Data for analysis section start

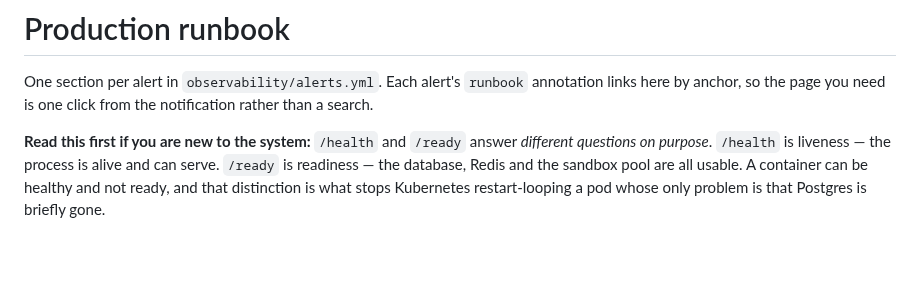
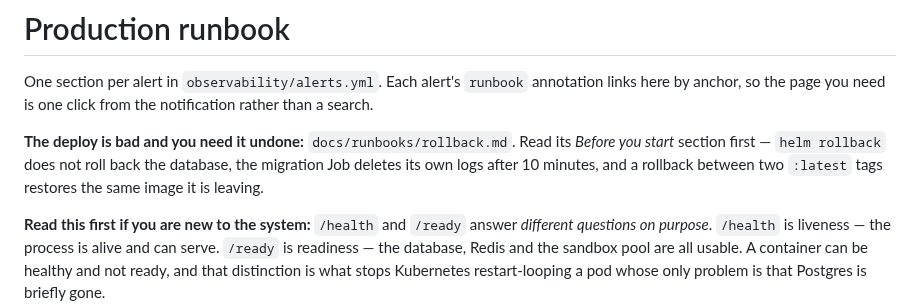
Before and after one commit to tanmayiift/rulemind-ai, a Markdown page: docs/runbooks/production.md, the part around the change. GitHub-like rendering; blank space fills up the shorter version.

```diff
--- a/docs/runbooks/production.md
+++ b/docs/runbooks/production.md
@@ -2,6 +2,11 @@
 
 One section per alert in `observability/alerts.yml`. Each alert's `runbook` annotation links
 here by anchor, so the page you need is one click from the notification rather than a search.
+
+**The deploy is bad and you need it undone:** `docs/runbooks/rollback.md`. Read its
+*Before you start* section first — `helm rollback` does not roll back the database, the
+migration Job deletes its own logs after 10 minutes, and a rollback between two `:latest` tags
+restores the same image it is leaving.
 
 **Read this first if you are new to the system:** `/health` and `/ready` answer *different
 questions on purpose*. `/health` is liveness — the process is alive and can serve. `/ready` is
```
Also changed, not shown: docs/runbooks/rollback.md (added, +144 -0 lines).
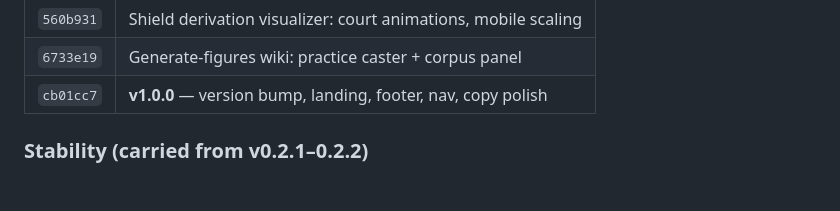
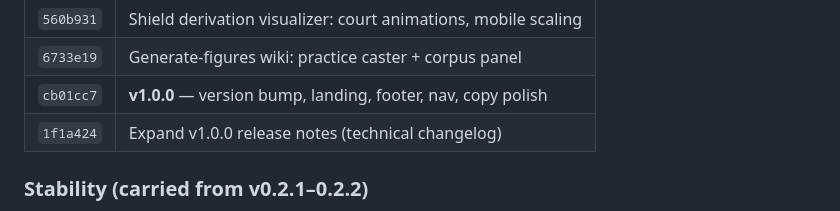
Before and after one commit to ThomasShetler/GeomancyApp, a Markdown page: RELEASES.md, the part around the change. Rendered like a GitHub page; blank space fills up the shorter version.

Commit message:
Add 1f1a424 to v1.0.0 commit log table.
Co-authored-by: Cursor <cursoragent@cursor.com>

```diff
--- a/RELEASES.md
+++ b/RELEASES.md
@@ -158,6 +158,7 @@ GeomancyWebUI/wwwroot/
 | `560b931` | Shield derivation visualizer: court animations, mobile scaling |
 | `6733e19` | Generate-figures wiki: practice caster + corpus panel |
 | `cb01cc7` | **v1.0.0** — version bump, landing, footer, nav, copy polish |
+| `1f1a424` | Expand v1.0.0 release notes (technical changelog) |
 
 ### Stability (carried from v0.2.1–0.2.2)
 
```
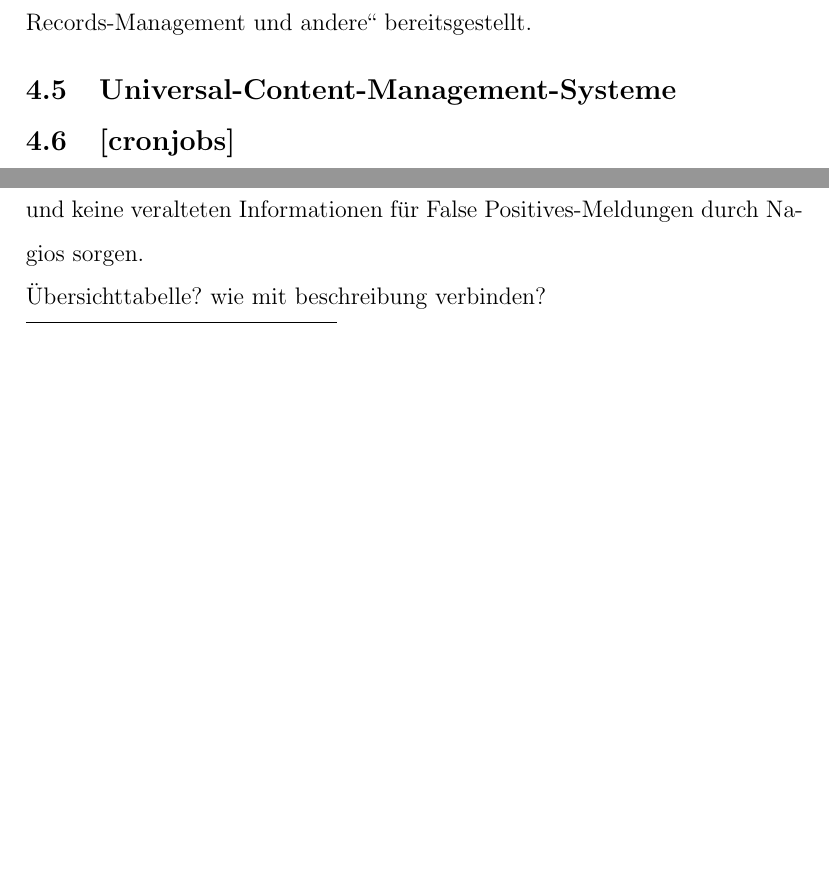
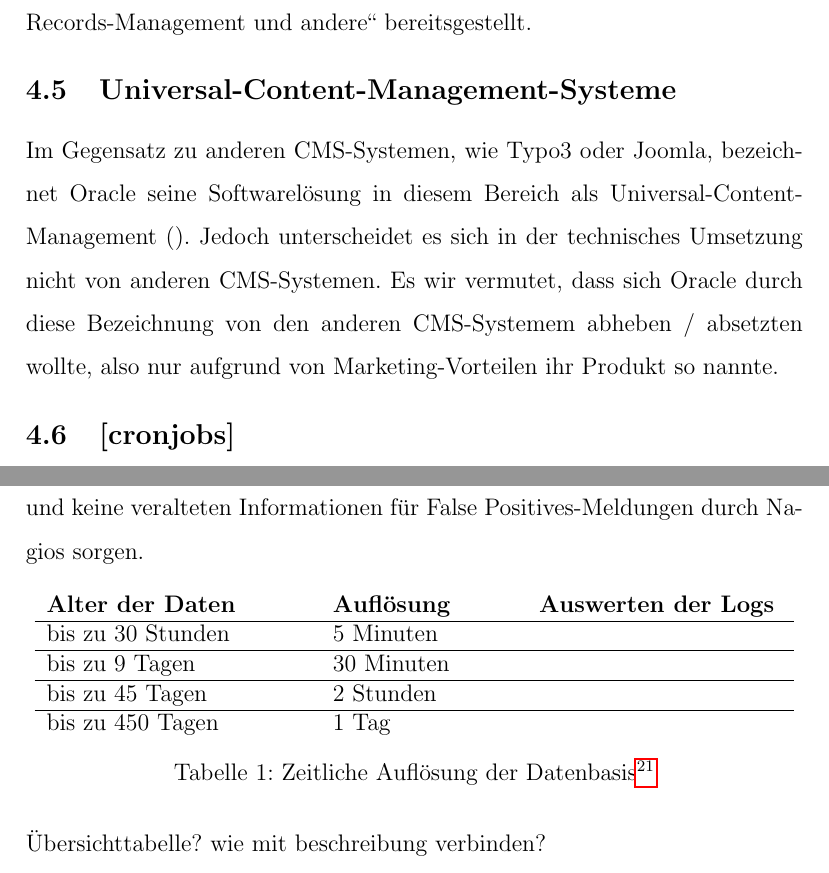
Before and after one commit to xorpaul/bachelorthesis-nagios, a LaTeX document (bach.tex, which reads tex/dms.tex, tex/stellent.tex): two parts of pages 15 and 32 of 42 before the commit and two parts of pages 15 and 33 of 43 after it, joined at a grey line, cut so that both start at the same text, the shorter picture padded with empty space. The pictures show the PDF file bach.pdf that the author committed with the source.

Commit message:
Presentation

```diff
--- a/tex/dms.tex
+++ b/tex/dms.tex
@@ -95,3 +95,6 @@ Diese Funktionen werden laut \cite{DMS08} S. 116 durch verschiedene "`Systeme wi
 
 
 \subsection{Universal-Content-Management-Systeme}
+Im Gegensatz zu anderen CMS-Systemen, wie Typo3 oder Joomla, bezeichnet Oracle seine Softwarelösung in diesem Bereich als Universal-Content-Management (\glsadd{UCM}).
+Jedoch unterscheidet es sich in der technisches Umsetzung nicht von anderen CMS-Systemen.
+Es wir vermutet, dass sich Oracle durch diese Bezeichnung von den anderen CMS-Systemem abheben / absetzten wollte, also nur aufgrund von Marketing-Vorteilen ihr Produkt so nannte.
--- a/tex/stellent.tex
+++ b/tex/stellent.tex
@@ -136,4 +139,29 @@ Diese Rotation der Logdateien muss bei der Durchsuchung nach Signal/Stopwörter
 %wieso nur plugin check\_log und nicht einfahc umfangreicheres Standalone Programmw ie syslog\_nd oder 8pussy
 
 
+\begin{table}[!htbp]
+\centering
+%\begin{twoparttable}
+\begin{tabular}{l l l}
+%\hline
+\textbf{Alter der Daten } \hspace{10 mm} & \textbf{Auflösung} \hspace{10 mm} & \textbf{Auswerten der Logs} \hspace{10 mm}\\
+\hline
+%\textit{features} & complete\tnote{1} & complete\tnote{1} \\
+%\hline
+bis zu 30 Stunden & 5 Minuten  \\
+\hline
+bis zu 9 Tagen & 30 Minuten \\
+\hline
+bis zu 45 Tagen & 2 Stunden \\
+\hline
+bis zu 450 Tagen & 1 Tag \\
+%\hline
+\bottomrule
+\end{tabular}
+\caption[Zeitliche Auflösung der Datenbasis]{Zeitliche Auflösung der Datenbasis\protect\footnotemark}
+\label{timeres-tab}
+%\end{twoparttable}
+\end{table}
+
+
 Übersichttabelle? wie mit beschreibung verbinden?
```
Also changed, not shown: bach.tex (+1 -1 lines), tex/aufbau.tex (+1 -0 lines), tex/glossar.tex (+1 -0 lines), bach.pdf, bilder/reachability1.png (added), bilder/reachability2.png (added), ppt/bachthesis-präsi-01-Juli-2009.pdf (added), tex/nagios.tex (line endings or trailing spaces), tex/stellent.tex (3 more changed lines), 11 other files.
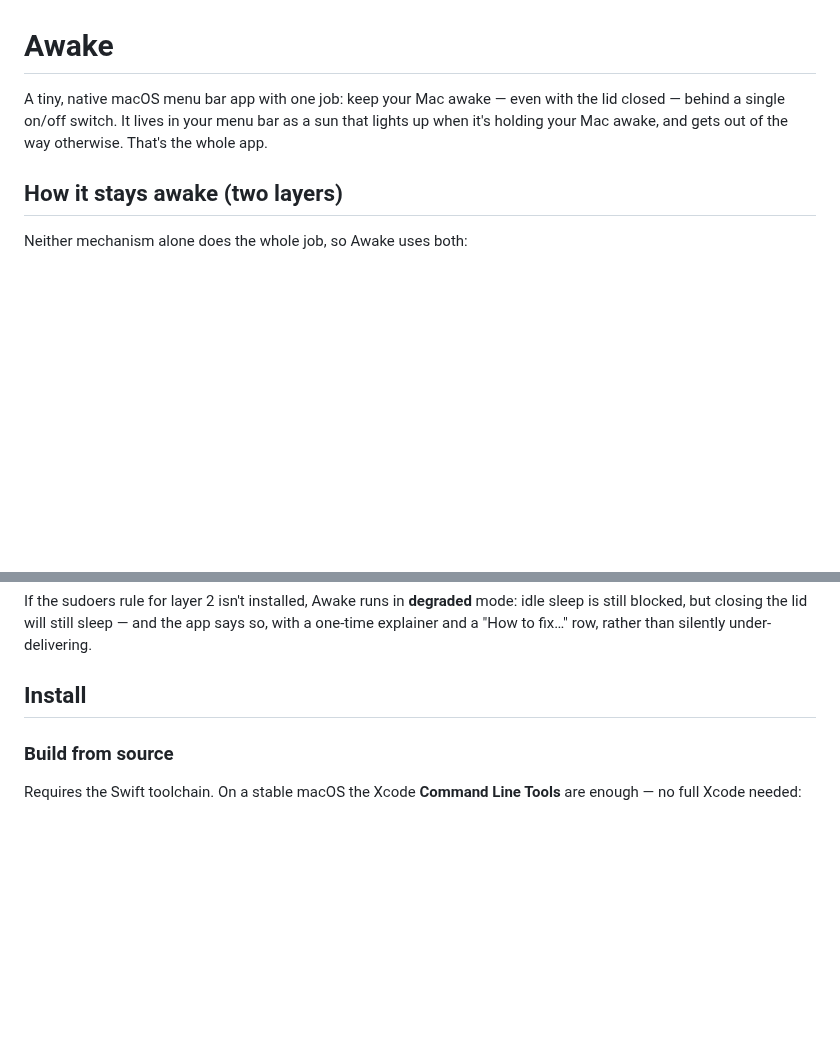
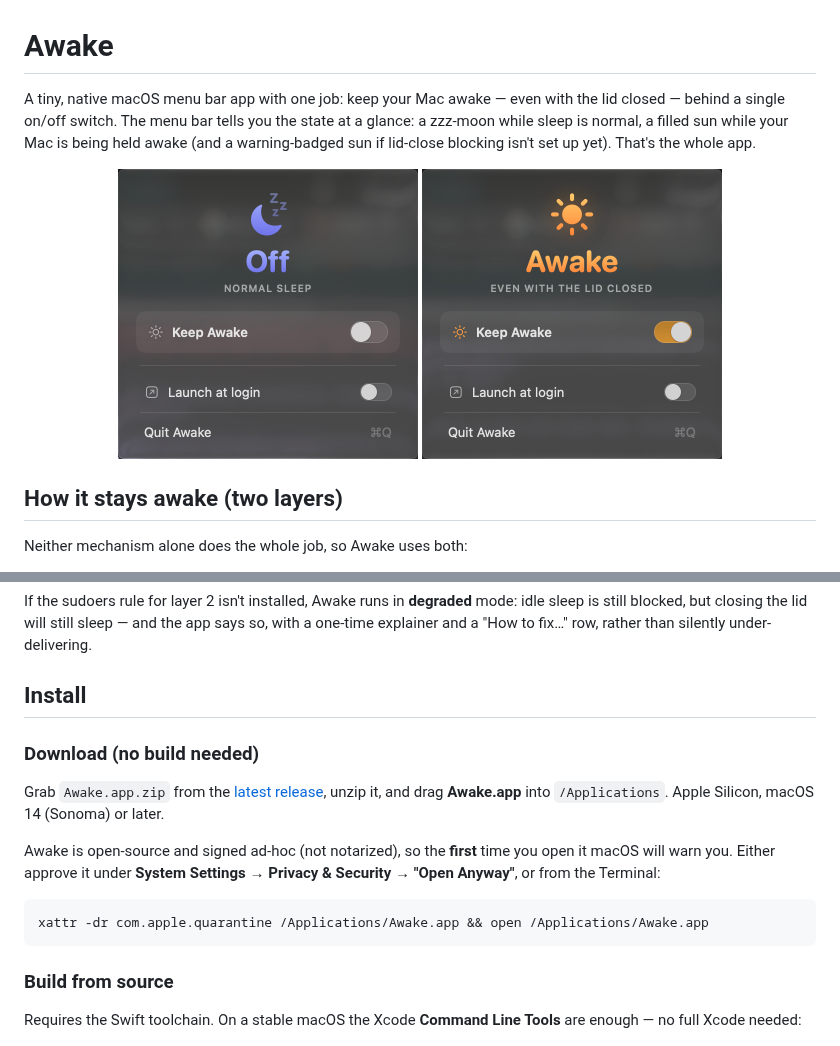
Before and after one commit to saltxd/awake, a Markdown page: README.md, 2 parts joined by grey strips. Rendered like a GitHub page; pictures changed too: docs/panel-off.png (added), docs/panel-on.png (added); blank space fills up the shorter version.

Commit message:
README: panel screenshots + download install path

````diff
--- a/README.md
+++ b/README.md
@@ -1,9 +1,15 @@
 # Awake
 
 A tiny, native macOS menu bar app with one job: keep your Mac awake — even with the
-lid closed — behind a single on/off switch. It lives in your menu bar as a sun that
-lights up when it's holding your Mac awake, and gets out of the way otherwise. That's
-the whole app.
+lid closed — behind a single on/off switch. The menu bar tells you the state at a
+glance: a zzz-moon while sleep is normal, a filled sun while your Mac is being held
+awake (and a warning-badged sun if lid-close blocking isn't set up yet). That's the
+whole app.
+
+<p align="center">
+  <img src="docs/panel-off.png" width="300" alt="Awake panel, off — moonlight moon, normal sleep">
+  <img src="docs/panel-on.png" width="300" alt="Awake panel, on — amber sun, Mac stays awake even with the lid closed">
+</p>
 
 ## How it stays awake (two layers)
 
@@ -21,6 +27,20 @@ sleep is still blocked, but closing the lid will still sleep — and the app say
 a one-time explainer and a "How to fix…" row, rather than silently under-delivering.
 
 ## Install
+
+### Download (no build needed)
+
+Grab `Awake.app.zip` from the
+[latest release](https://github.com/saltxd/awake/releases/latest), unzip it, and drag
+**Awake.app** into `/Applications`. Apple Silicon, macOS 14 (Sonoma) or later.
+
+Awake is open-source and signed ad-hoc (not notarized), so the **first** time you open
+it macOS will warn you. Either approve it under **System Settings → Privacy & Security
+→ "Open Anyway"**, or from the Terminal:
+
+```sh
+xattr -dr com.apple.quarantine /Applications/Awake.app && open /Applications/Awake.app
+```
 
 ### Build from source
 
````
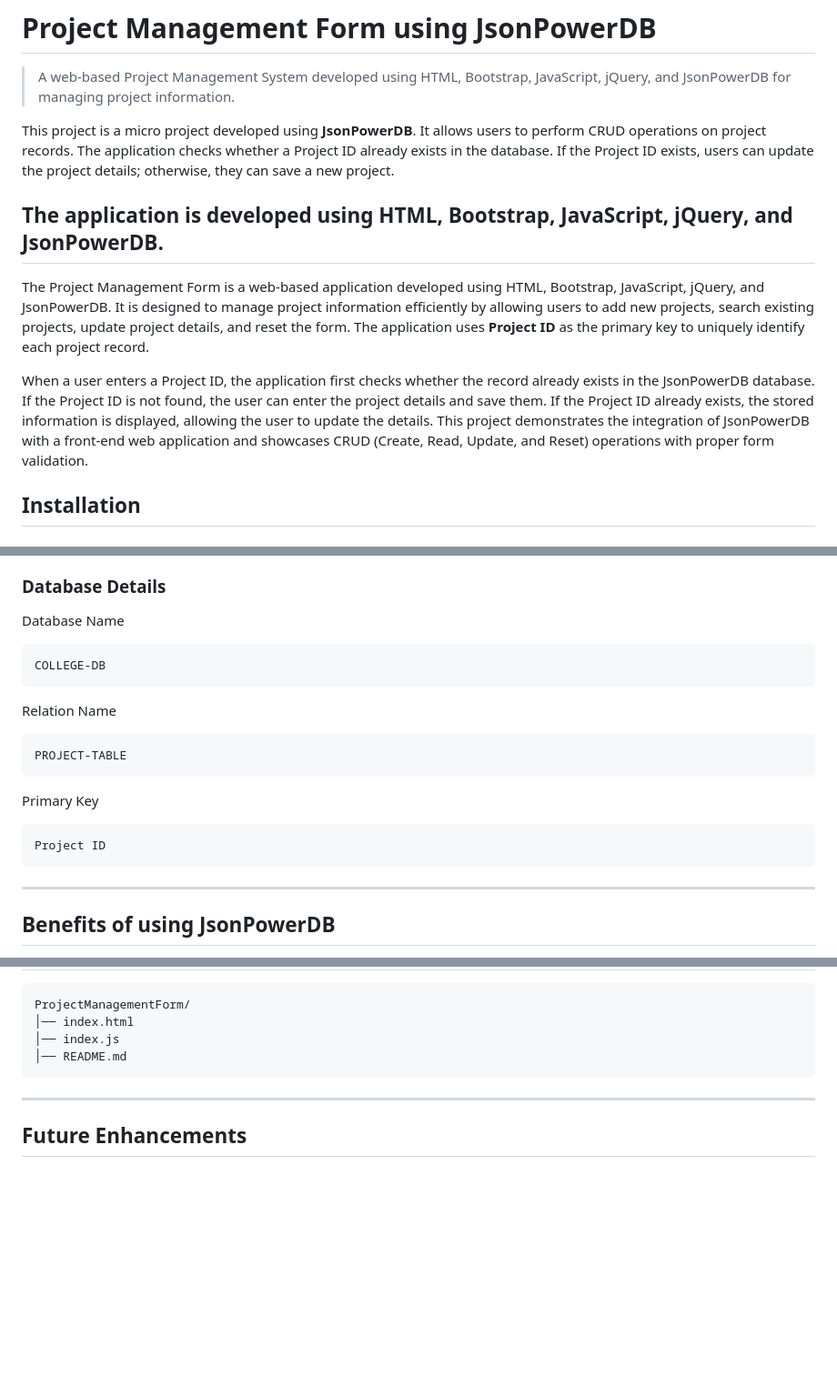
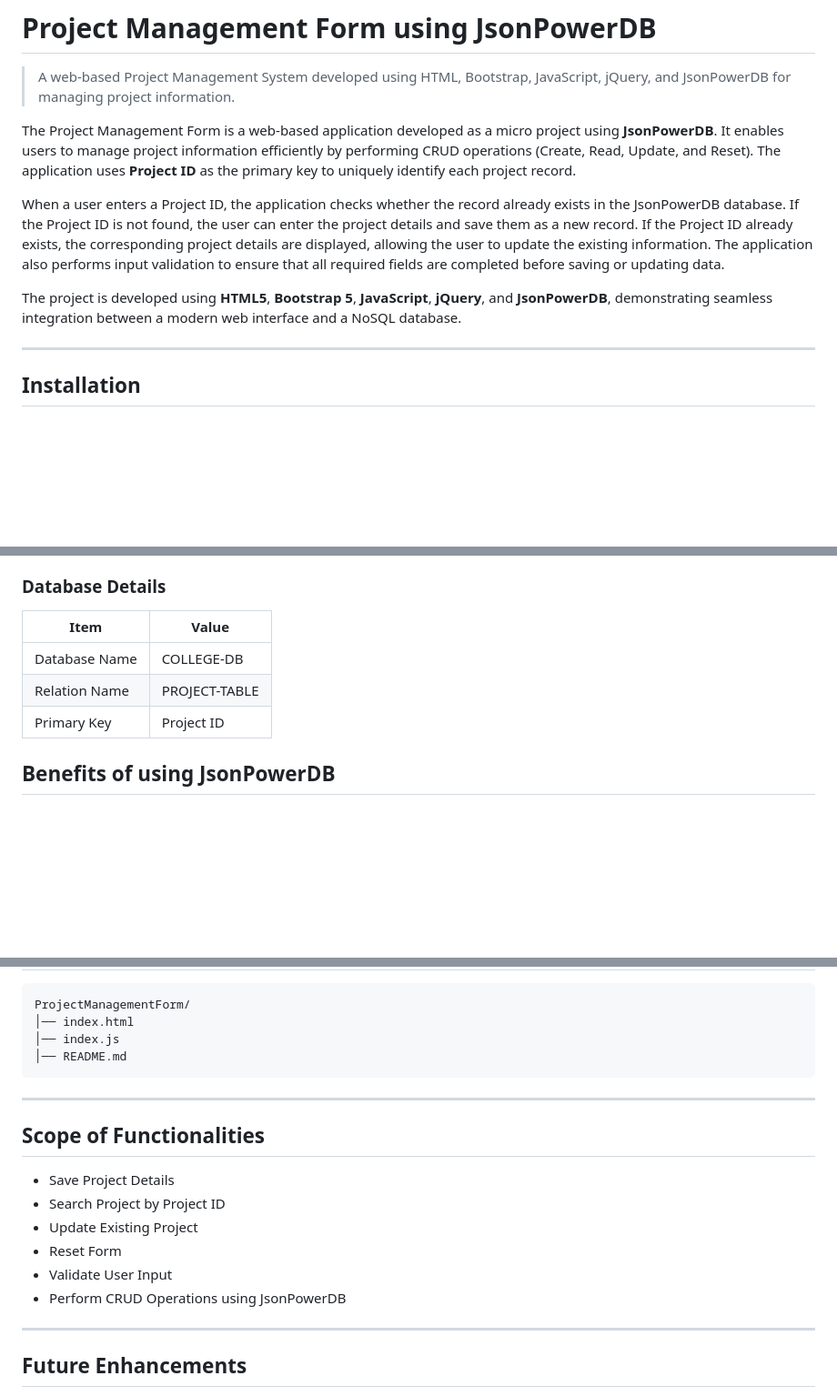
Before and after one commit to roshnirawat909/ProjectManagementForm, a Markdown page: README.md, 3 parts joined by grey strips. Shown at 91% size. Rendered like a GitHub page; blank space fills up the shorter version.

Commit message:
change
Updated project description for clarity and added scope of functionalities.

````diff
--- a/README.md
+++ b/README.md
@@ -1,14 +1,13 @@
 # Project Management Form using JsonPowerDB
 > A web-based Project Management System developed using HTML, Bootstrap, JavaScript, jQuery, and JsonPowerDB for managing project information.
 
-This project is a micro project developed using **JsonPowerDB**. It allows users to perform CRUD operations on project records. The application checks whether a Project ID already exists in the database. If the Project ID exists, users can update the project details; otherwise, they can save a new project.
+The Project Management Form is a web-based application developed as a micro project using **JsonPowerDB**. It enables users to manage project information efficiently by performing CRUD operations (Create, Read, Update, and Reset). The application uses **Project ID** as the primary key to uniquely identify each project record.
 
-The application is developed using **HTML**, **Bootstrap**, **JavaScript**, **jQuery**, and **JsonPowerDB**.
+When a user enters a Project ID, the application checks whether the record already exists in the JsonPowerDB database. If the Project ID is not found, the user can enter the project details and save them as a new record. If the Project ID already exists, the corresponding project details are displayed, allowing the user to update the existing information. The application also performs input validation to ensure that all required fields are completed before saving or updating data.
+
+The project is developed using **HTML5**, **Bootstrap 5**, **JavaScript**, **jQuery**, and **JsonPowerDB**, demonstrating seamless integration between a modern web interface and a NoSQL database.
+
 ---
-
-The Project Management Form is a web-based application developed using HTML, Bootstrap, JavaScript, jQuery, and JsonPowerDB. It is designed to manage project information efficiently by allowing users to add new projects, search existing projects, update project details, and reset the form. The application uses **Project ID** as the primary key to uniquely identify each project record.
-
-When a user enters a Project ID, the application first checks whether the record already exists in the JsonPowerDB database. If the Project ID is not found, the user can enter the project details and save them. If the Project ID already exists, the stored information is displayed, allowing the user to update the details. This project demonstrates the integration of JsonPowerDB with a front-end web application and showcases CRUD (Create, Read, Update, and Reset) operations with proper form validation.
 
 ## Installation
 
@@ -66,25 +65,11 @@ Click the **Reset** button to clear all fields and start a new operation.
 
 ### Database Details
 
-Database Name
-
-```
-COLLEGE-DB
-```
-
-Relation Name
-
-```
-PROJECT-TABLE
-```
-
-Primary Key
-
-```
-Project ID
-```
-
----
+| Item | Value |
+|------|-------|
+| Database Name | COLLEGE-DB |
+| Relation Name | PROJECT-TABLE |
+| Primary Key | Project ID |
 
 
 ## Benefits of using JsonPowerDB
@@ -139,6 +124,17 @@ ProjectManagementForm/
 
 ---
 
+## Scope of Functionalities
+
+- Save Project Details
+- Search Project by Project ID
+- Update Existing Project
+- Reset Form
+- Validate User Input
+- Perform CRUD Operations using JsonPowerDB
+
+---
+
 ## Future Enhancements
 
 - Delete Project Record
````
Also changed, not shown: other parts of README.md (+0 -3 lines).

Data for analysis section end

**What is required:**
Search the records for lines holding the word "README", then copy each line you find.

**Answer to this task:**
Before and after one commit to saltxd/awake, a Markdown page: README.md, 2 parts joined by grey strips. Rendered like a GitHub page; pictures changed too: docs/panel-off.png (added), docs/panel-on.png (added); blank space fills up the shorter version.
README: panel screenshots + download install path
--- a/README.md
+++ b/README.md
Before and after one commit to roshnirawat909/ProjectManagementForm, a Markdown page: README.md, 3 parts joined by grey strips. Shown at 91% size. Rendered like a GitHub page; blank space fills up the shorter version.
--- a/README.md
+++ b/README.md
Also changed, not shown: other parts of README.md (+0 -3 lines).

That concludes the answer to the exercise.